Stayed 2 nights back in September 2019. Site 33 was nice and quite private. Trails nearby for a quick hike. Only minor complaint was bugs in the bathhouse. Not horrible, but just enough to annoy. Hey it's camping not condo rental. Would recommend traveling through or weekend getaway.
Lots of clear field balds to walk through. The main trail is easy but the bouldering further up is challenging and exhilarating! Great for any hiking experience level. And wild ponies are everywhere! Be wary of the wind in the winter! My camera case almost blew away. Secure your items while you're there!
So… I was planning on camping here in Grayson Highlands and even had a reservation, but when we arrived there was an emergency within the park and we could no longer stay there, but we got fully reimbursed! The rangers were so nice!!! ALthough that was a shame we took a ride around the park and LOVED IT. I will for sure be returning to enjoy this serene park. The trails were extremely icy, but we had arrived during a severe winter storm, but the pictures we had captured were breathtaking. The backpacking trails look well maintained and easy to set camp up in. I personally would prefer to hammock camp while backpacking here because there is a thick brush layer even in late january. Such a shame we missed our opportunity, but had to leave a review because it looked AMAZING.
At the intersection of the North Carolina, Tennessee, and Virginia state lines, sits this national forest which offers multiple dispersed camping areas along Bear Creek. Opportunities for hiking, cycling, fishing, and paddling are abundant. The Appalachian Trail and Virginia Creeper Trail are just minutes away, as well as some easy whitewater paddling fun on the White Top Laurel Creek.
Most of campsites are large, very shaded, along a beautiful treelined road, and surrounded by mountains. There is no drinking water, picnic tables, or even pit toilet, so come prepared. The only major problem is that folks tend to leave a ton of trash around, so we often spend about 20-30 minutes cleaning these sites upon arrival. Please Leave No Trace!
Our site had a good fire ring, and was on the edge of a creek that we could filter water from with ease. We stayed at this camp for 3 weeks during the pandemic shutdown and it was a perfect place to ride out this crazy storm and decompress from some anxiety.
The closest town is Damascus, VA, about 12 miles away. The town is small, but draws thousands of tourists each year who are either hiking the Appalachian Trail or cycling the famous Virginia Creeper bike path. It is equipped with a decent sized grocery store, gas, and couple of restaurants, and a cute downtown area. There is absolutely no cell service at this camp, you have to go into town or hike a local mountain to get service up high.

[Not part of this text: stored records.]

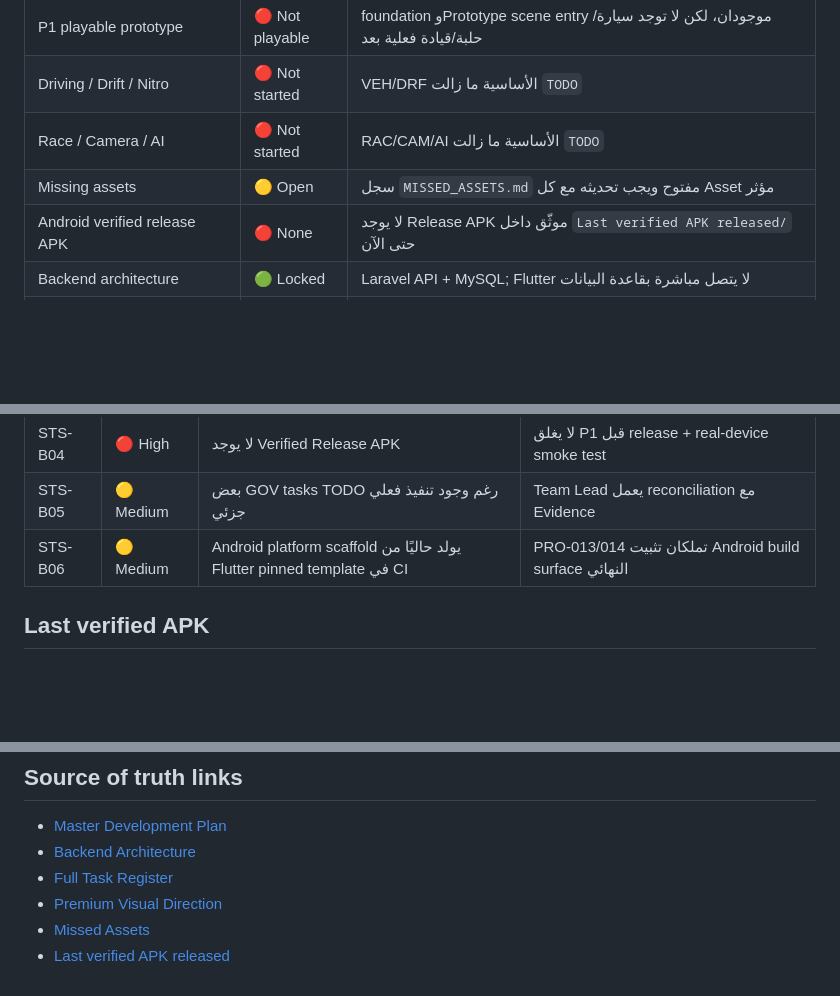
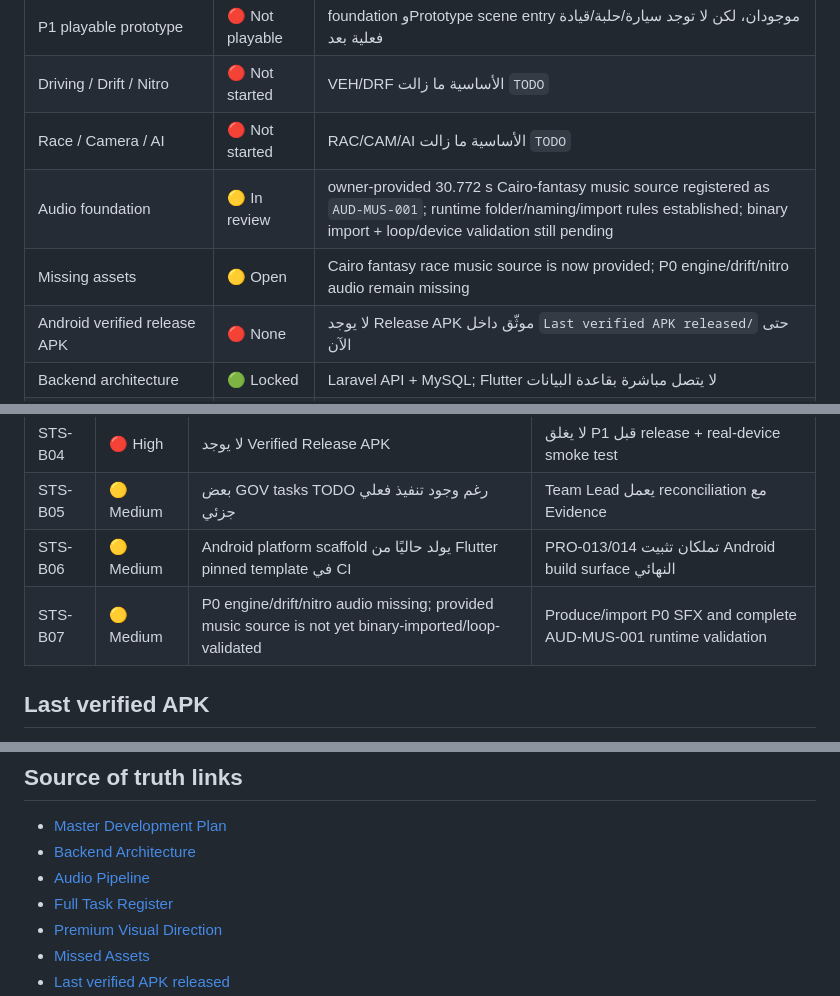
Before and after one commit to walidatiyaai2025-gif/3fareet, a Markdown page: docs/PROJECT_STATUS.md, 3 parts joined by grey strips. GitHub-like rendering; blank space fills up the shorter version.

```diff
--- a/docs/PROJECT_STATUS.md
+++ b/docs/PROJECT_STATUS.md
@@ -18,7 +18,8 @@
 | P1 playable prototype | 🔴 Not playable | foundation وPrototype scene entry موجودان، لكن لا توجد سيارة/حلبة/قيادة فعلية بعد |
 | Driving / Drift / Nitro | 🔴 Not started | VEH/DRF الأساسية ما زالت `TODO` |
 | Race / Camera / AI | 🔴 Not started | RAC/CAM/AI الأساسية ما زالت `TODO` |
-| Missing assets | 🟡 Open | سجل `MISSED_ASSETS.md` مفتوح ويجب تحديثه مع كل Asset مؤثر |
+| Audio foundation | 🟡 In review | owner-provided 30.772 s Cairo-fantasy music source registered as `AUD-MUS-001`; runtime folder/naming/import rules established; binary import + loop/device validation still pending |
+| Missing assets | 🟡 Open | Cairo fantasy race music source is now provided; P0 engine/drift/nitro audio remain missing |
 | Android verified release APK | 🔴 None | لا يوجد Release APK موثّق داخل `Last verified APK released/` حتى الآن |
 | Backend architecture | 🟢 Locked | Laravel API + MySQL; Flutter لا يتصل مباشرة بقاعدة البيانات |
 | Backend implementation / Online / Seasons | ⚪ Deferred | التنفيذ الكبير مؤجل حتى نجاح P1 Playable Prototype Gate |
@@ -113,6 +133,7 @@ Workflow `Flutter Prototype CI` الآن يحتوي خطوة `actions/upload-art
 | STS-B04 | 🔴 High | لا يوجد Verified Release APK | لا يغلق P1 قبل release + real-device smoke test |
 | STS-B05 | 🟡 Medium | بعض GOV tasks TODO رغم وجود تنفيذ فعلي جزئي | Team Lead يعمل reconciliation مع Evidence |
 | STS-B06 | 🟡 Medium | Android platform scaffold يولد حاليًا من Flutter pinned template في CI | PRO-013/014 تملكان تثبيت Android build surface النهائي |
+| STS-B07 | 🟡 Medium | P0 engine/drift/nitro audio missing; provided music source is not yet binary-imported/loop-validated | Produce/import P0 SFX and complete AUD-MUS-001 runtime validation |
 
 ## Last verified APK
 
@@ -136,6 +157,7 @@ Workflow `Flutter Prototype CI` الآن يحتوي خطوة `actions/upload-art
 
 - [Master Development Plan](MASTER_DEVELOPMENT_PLAN.md)
 - [Backend Architecture](BACKEND_ARCHITECTURE.md)
+- [Audio Pipeline](AUDIO_PIPELINE.md)
 - [Full Task Register](TASK_REGISTER.md)
 - [Premium Visual Direction](ART_DIRECTION.md)
 - [Missed Assets](MISSED_ASSETS.md)
```
Also changed, not shown: other parts of docs/PROJECT_STATUS.md (+24 -5 lines).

We camped at Pipestem in a 37' travel trailer. We love this campground. Quiet, well spaced, nice roads for biking. We enjoyed lots of the amenities, including the horseback riding, nature center and giant water inflatables.